The new HBO Go app for Android TV provides access to the channel’s current series and back catalog, along with movies, documentaries, comedy specials, and sports programming. (It does not include access to the live channel feed, though many shows become available on-demand as soon as the telecast begins.) If you get HBO through your pay TV provider, HBO Go is likely available at no extra charge.
The one major exception is Comcast, which is notorious for holding up HBO Go access on streaming set-top boxes. It took more than three years for Comcast to support HBO Go on Roku players, and support on Amazon’s Fire TV set-top was delayed by six months. Comcast subscribers still can’t use HBO Go on PlayStation 3 and PlayStation 4 consoles.

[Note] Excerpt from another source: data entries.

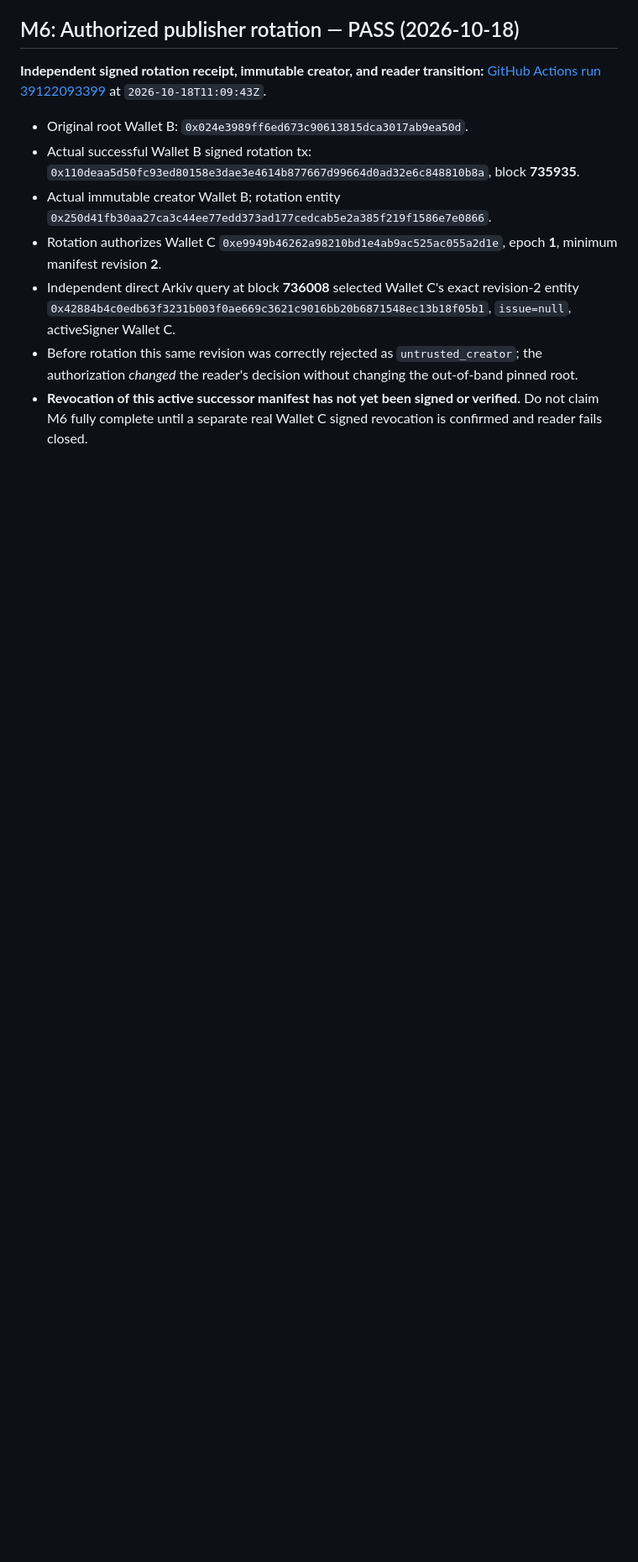
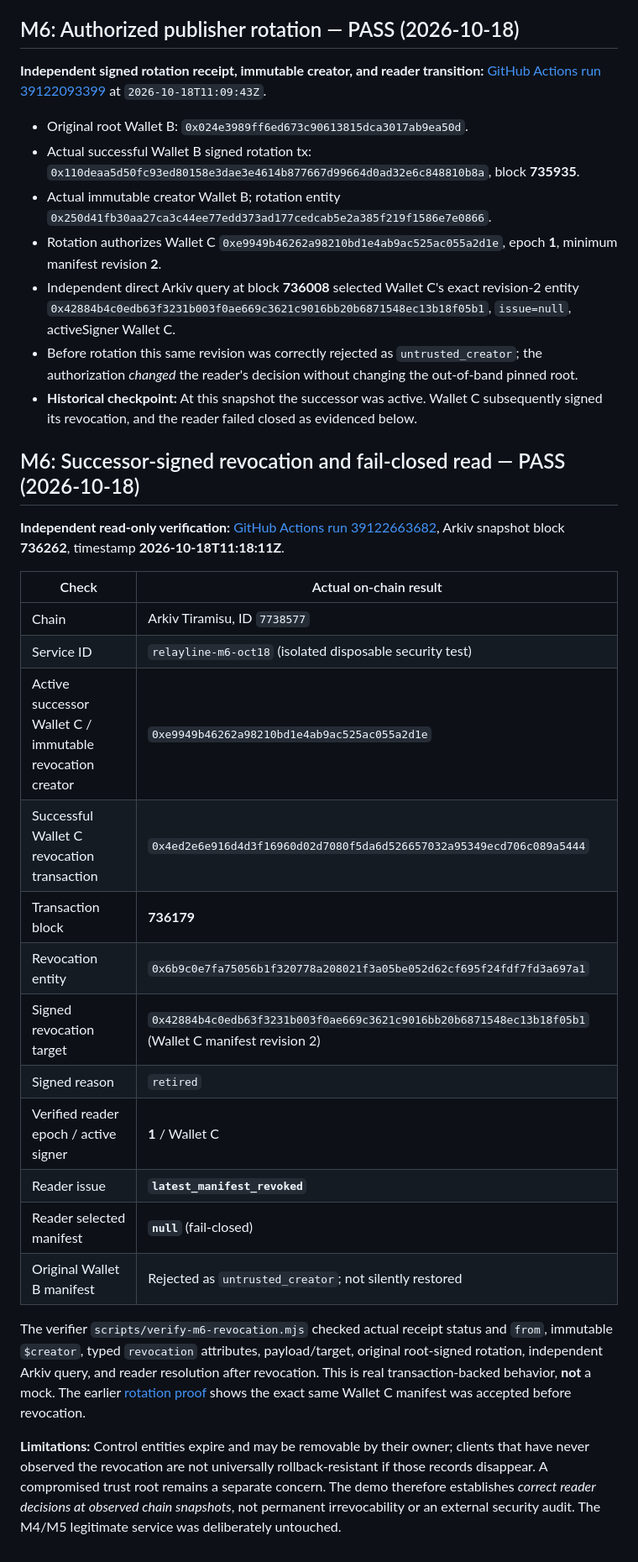
Before and after one commit to victorkay97/RelayLine, a Markdown page: docs/ONCHAIN_EVIDENCE.md, the part around one of its changes. Shown at 84% size. Rendered like a GitHub page; blank space fills up the shorter version.

Commit message:
docs(m6): archive real successor revocation and update judge-ready evidence

```diff
--- a/docs/ONCHAIN_EVIDENCE.md
+++ b/docs/ONCHAIN_EVIDENCE.md
@@ -142,4 +144,27 @@ Wallet B must publish an observation while C's record is still unexpired; otherw
 - Rotation authorizes Wallet C `0xe9949b46262a98210bd1e4ab9ac525ac055a2d1e`, epoch **1**, minimum manifest revision **2**.
 - Independent direct Arkiv query at block **736008** selected Wallet C's exact revision-2 entity `0x42884b4c0edb63f3231b003f0ae669c3621c9016bb20b6871548ec13b18f05b1`, `issue=null`, activeSigner Wallet C.
 - Before rotation this same revision was correctly rejected as `untrusted_creator`; the authorization *changed* the reader's decision without changing the out-of-band pinned root.
-- **Revocation of this active successor manifest has not yet been signed or verified.** Do not claim M6 fully complete until a separate real Wallet C signed revocation is confirmed and reader fails closed.
+- **Historical checkpoint:** At this snapshot the successor was active. Wallet C subsequently signed its revocation, and the reader failed closed as evidenced below.
+
+## M6: Successor-signed revocation and fail-closed read — PASS (2026-10-18)
+
+**Independent read-only verification:** [GitHub Actions run 39122663682](https://github.com/victorkay97/RelayLine/actions/runs/39122663682), Arkiv snapshot block **736262**, timestamp **2026-10-18T11:18:11Z**.
+
+| Check | Actual on-chain result |
+| --- | --- |
+| Chain | Arkiv Tiramisu, ID `7738577` |
+| Service ID | `relayline-m6-oct18` (isolated disposable security test) |
+| Active successor Wallet C / immutable revocation creator | `0xe9949b46262a98210bd1e4ab9ac525ac055a2d1e` |
+| Successful Wallet C revocation transaction | `0x4ed2e6e916d4d3f16960d02d7080f5da6d526657032a95349ecd706c089a5444` |
+| Transaction block | **736179** |
+| Revocation entity | `0x6b9c0e7fa75056b1f320778a208021f3a05be052d62cf695f24fdf7fd3a697a1` |
+| Signed revocation target | `0x42884b4c0edb63f3231b003f0ae669c3621c9016bb20b6871548ec13b18f05b1` (Wallet C manifest revision 2) |
+| Signed reason | `retired` |
+| Verified reader epoch / active signer | **1** / Wallet C |
+| Reader issue | **`latest_manifest_revoked`** |
+| Reader selected manifest | **`null`** (fail-closed) |
+| Original Wallet B manifest | Rejected as `untrusted_creator`; not silently restored |
+
+The verifier `scripts/verify-m6-revocation.mjs` checked actual receipt status and `from`, immutable `$creator`, typed `revocation` attributes, payload/target, original root-signed rotation, independent Arkiv query, and reader resolution after revocation. This is real transaction-backed behavior, **not** a mock. The earlier [rotation proof](https://github.com/victorkay97/RelayLine/actions/runs/39122093399) shows the exact same Wallet C manifest was accepted before revocation.
+
+**Limitations:** Control entities expire and may be removable by their owner; clients that have never observed the revocation are not universally rollback-resistant if those records disappear. A compromised trust root remains a separate concern. The demo therefore establishes *correct reader decisions at observed chain snapshots*, not permanent irrevocability or an external security audit. The M4/M5 legitimate service was deliberately untouched.
```
Also changed, not shown: other parts of docs/ONCHAIN_EVIDENCE.md (+5 -3 lines).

Fortunately, Android TV users have a couple potential workarounds: Thanks to Google Cast support, users can send video to the television using the HBO Go app on Android or iOS, or from the HBO Go website using Google’s Chrome browser. Another option is to cancel HBO through Comcast, and instead subscribe to HBO Now, which costs $15 per month and doesn’t require a cable subscription. HBO Now got its Android TV app earlier this month.
HBO Go is one of several forthcoming Android TV apps that Google announced at its I/O conference back in May, alongside CBS News, Fox Sports, FX Now, and Epix. Most of those apps have since arrived, though we’re still waiting on a few, including Vimeo, Qello, and Twitch.
The story behind the story: Comcast has never been clear about why it lags in HBO Go support, at times pointing to either “technical integration and customer service” issues or “business terms that have not yet been agreed to between the parties.” It’s possible that Comcast would rather people lease the cable giant’s own fancy set-top boxes, or maybe there’s some concession Comcast is hoping to get from either HBO or Google. We can only speculate, but at least subscribers have some other options while Comcast stalls.